Source data:
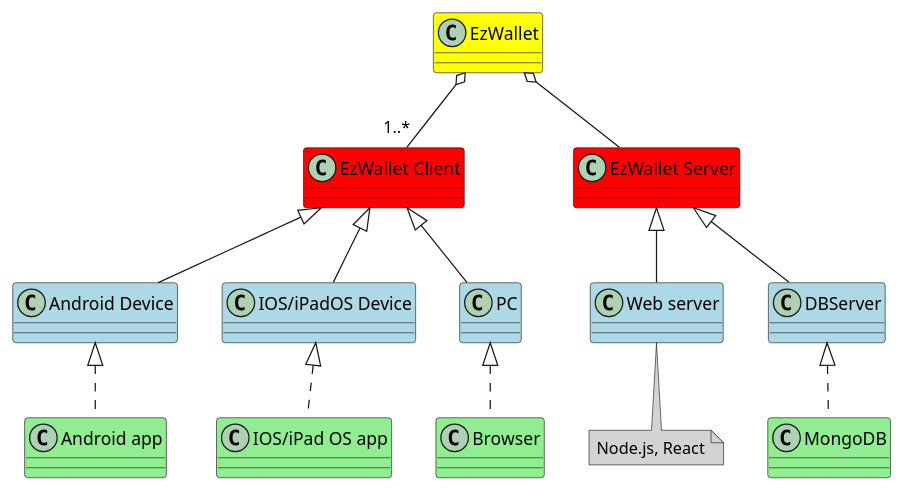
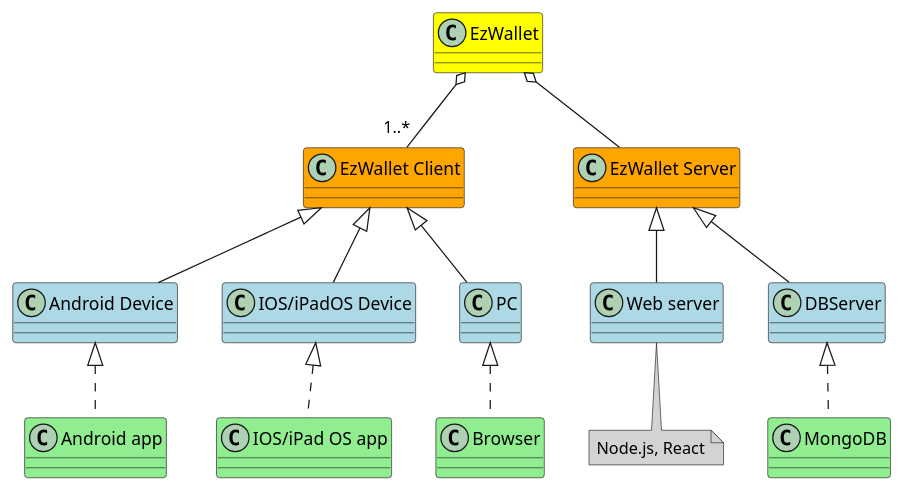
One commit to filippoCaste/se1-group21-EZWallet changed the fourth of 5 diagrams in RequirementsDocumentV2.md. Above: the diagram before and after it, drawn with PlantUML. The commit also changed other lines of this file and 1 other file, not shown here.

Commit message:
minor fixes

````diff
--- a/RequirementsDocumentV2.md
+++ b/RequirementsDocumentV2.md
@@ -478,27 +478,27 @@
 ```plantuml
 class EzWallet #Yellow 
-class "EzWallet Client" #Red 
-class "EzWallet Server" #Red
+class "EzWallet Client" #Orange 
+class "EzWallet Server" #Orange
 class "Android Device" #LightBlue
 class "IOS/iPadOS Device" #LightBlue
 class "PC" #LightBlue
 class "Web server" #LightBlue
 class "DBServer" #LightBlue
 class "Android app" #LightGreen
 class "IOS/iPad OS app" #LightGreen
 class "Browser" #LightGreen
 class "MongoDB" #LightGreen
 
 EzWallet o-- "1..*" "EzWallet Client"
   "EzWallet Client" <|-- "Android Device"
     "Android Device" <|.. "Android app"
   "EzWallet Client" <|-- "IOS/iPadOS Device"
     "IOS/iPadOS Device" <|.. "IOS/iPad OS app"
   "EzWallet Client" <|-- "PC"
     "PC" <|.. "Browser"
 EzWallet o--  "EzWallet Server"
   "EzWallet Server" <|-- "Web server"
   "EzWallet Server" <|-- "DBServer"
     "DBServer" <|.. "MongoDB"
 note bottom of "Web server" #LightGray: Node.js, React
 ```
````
---
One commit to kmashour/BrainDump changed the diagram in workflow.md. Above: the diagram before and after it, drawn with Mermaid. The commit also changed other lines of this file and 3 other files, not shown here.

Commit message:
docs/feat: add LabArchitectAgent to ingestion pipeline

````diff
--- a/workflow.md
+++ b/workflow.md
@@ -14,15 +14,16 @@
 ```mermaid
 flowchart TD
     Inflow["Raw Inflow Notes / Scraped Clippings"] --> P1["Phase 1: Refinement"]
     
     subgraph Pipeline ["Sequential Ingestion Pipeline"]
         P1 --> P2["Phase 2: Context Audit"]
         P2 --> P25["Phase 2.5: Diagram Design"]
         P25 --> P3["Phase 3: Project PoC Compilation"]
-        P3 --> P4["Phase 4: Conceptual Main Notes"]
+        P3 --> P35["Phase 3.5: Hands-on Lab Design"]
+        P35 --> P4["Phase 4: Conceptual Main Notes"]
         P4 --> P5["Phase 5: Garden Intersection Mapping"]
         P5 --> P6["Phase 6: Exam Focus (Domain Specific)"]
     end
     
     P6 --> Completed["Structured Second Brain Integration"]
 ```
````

What is required:
Copy out, from the records above, every line that holds the string "LightGreen".

Answer to this problem:
 class "Android app" #LightGreen
 class "IOS/iPad OS app" #LightGreen
 class "Browser" #LightGreen
 class "MongoDB" #LightGreen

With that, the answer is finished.